Revision comparison data |

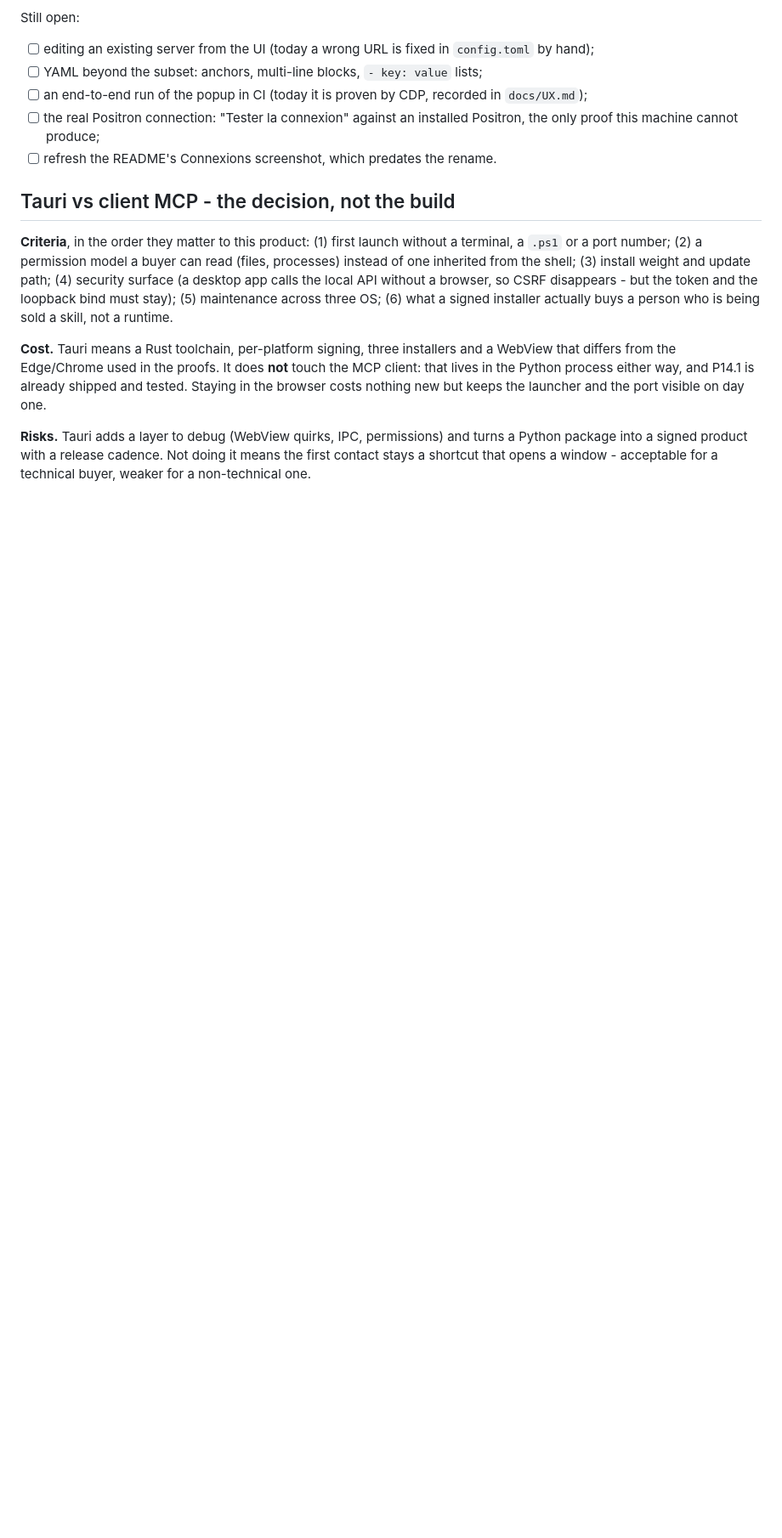
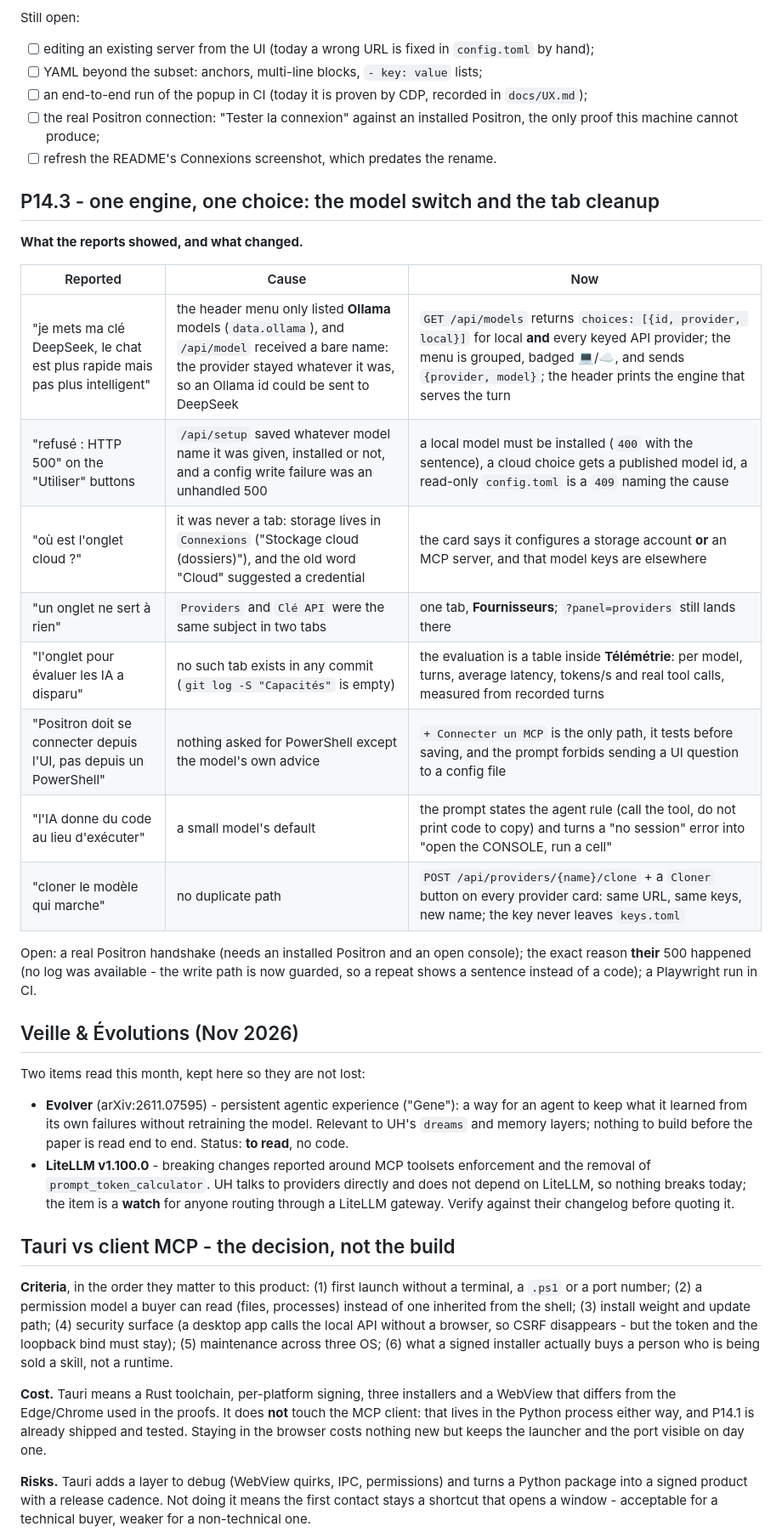
Before and after one commit to Antoine-Thomas/UH-Universal-Harness, a Markdown page: docs/ROADMAP_UH_V2.md, the part around the change. Shown at 85% size. Drawn GitHub-style; blank space fills up the shorter version.

```diff
--- a/docs/ROADMAP_UH_V2.md
+++ b/docs/ROADMAP_UH_V2.md
@@ -770,6 +770,39 @@ Still open:
       Positron, the only proof this machine cannot produce;
 - [ ] refresh the README's Connexions screenshot, which predates the rename.
 
+## P14.3 - one engine, one choice: the model switch and the tab cleanup
+
+**What the reports showed, and what changed.**
+
+| Reported | Cause | Now |
+| --- | --- | --- |
+| "je mets ma clé DeepSeek, le chat est plus rapide mais pas plus intelligent" | the header menu only listed **Ollama** models (`data.ollama`), and `/api/model` received a bare name: the provider stayed whatever it was, so an Ollama id could be sent to DeepSeek | `GET /api/models` returns `choices: [{id, provider, local}]` for local **and** every keyed API provider; the menu is grouped, badged 💻/☁️, and sends `{provider, model}`; the header prints the engine that serves the turn |
+| "refusé : HTTP 500" on the "Utiliser" buttons | `/api/setup` saved whatever model name it was given, installed or not, and a config write failure was an unhandled 500 | a local model must be installed (`400` with the sentence), a cloud choice gets a published model id, a read-only `config.toml` is a `409` naming the cause |
+| "où est l'onglet cloud ?" | it was never a tab: storage lives in `Connexions` ("Stockage cloud (dossiers)"), and the old word "Cloud" suggested a credential | the card says it configures a storage account **or** an MCP server, and that model keys are elsewhere |
+| "un onglet ne sert à rien" | `Providers` and `Clé API` were the same subject in two tabs | one tab, **Fournisseurs**; `?panel=providers` still lands there |
+| "l'onglet pour évaluer les IA a disparu" | no such tab exists in any commit (`git log -S "Capacités"` is empty) | the evaluation is a table inside **Télémétrie**: per model, turns, average latency, tokens/s and real tool calls, measured from recorded turns |
+| "Positron doit se connecter depuis l'UI, pas depuis un PowerShell" | nothing asked for PowerShell except the model's own advice | `+ Connecter un MCP` is the only path, it tests before saving, and the prompt forbids sending a UI question to a config file |
+| "l'IA donne du code au lieu d'exécuter" | a small model's default | the prompt states the agent rule (call the tool, do not print code to copy) and turns a "no session" error into "open the CONSOLE, run a cell" |
+| "cloner le modèle qui marche" | no duplicate path | `POST /api/providers/{name}/clone` + a `Cloner` button on every provider card: same URL, same keys, new name; the key never leaves `keys.toml` |
+
+Open: a real Positron handshake (needs an installed Positron and an open console);
+the exact reason **their** 500 happened (no log was available - the write path is now
+guarded, so a repeat shows a sentence instead of a code); a Playwright run in CI.
+
+## Veille & Évolutions (Nov 2026)
+
+Two items read this month, kept here so they are not lost:
+
+- **Evolver** (arXiv:2611.07595) - persistent agentic experience ("Gene"): a way for
+  an agent to keep what it learned from its own failures without retraining the
+  model. Relevant to UH's `dreams` and memory layers; nothing to build before the
+  paper is read end to end. Status: **to read**, no code.
+- **LiteLLM v1.100.0** - breaking changes reported around MCP toolsets enforcement
+  and the removal of `prompt_token_calculator`. UH talks to providers directly and
+  does not depend on LiteLLM, so nothing breaks today; the item is a **watch** for
+  anyone routing through a LiteLLM gateway. Verify against their changelog before
+  quoting it.
+
 ## Tauri vs client MCP - the decision, not the build
 
 **Criteria**, in the order they matter to this product: (1) first launch without a
```
Also changed, not shown: docs/API.md (+7 -6 lines), docs/UX.md (+17 -0 lines), docs/assets/model-switch.png (added), 14 other files.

Assignment |
For every line in the records above that holds "this", add one, and report the sum alone.

Problem solution |
3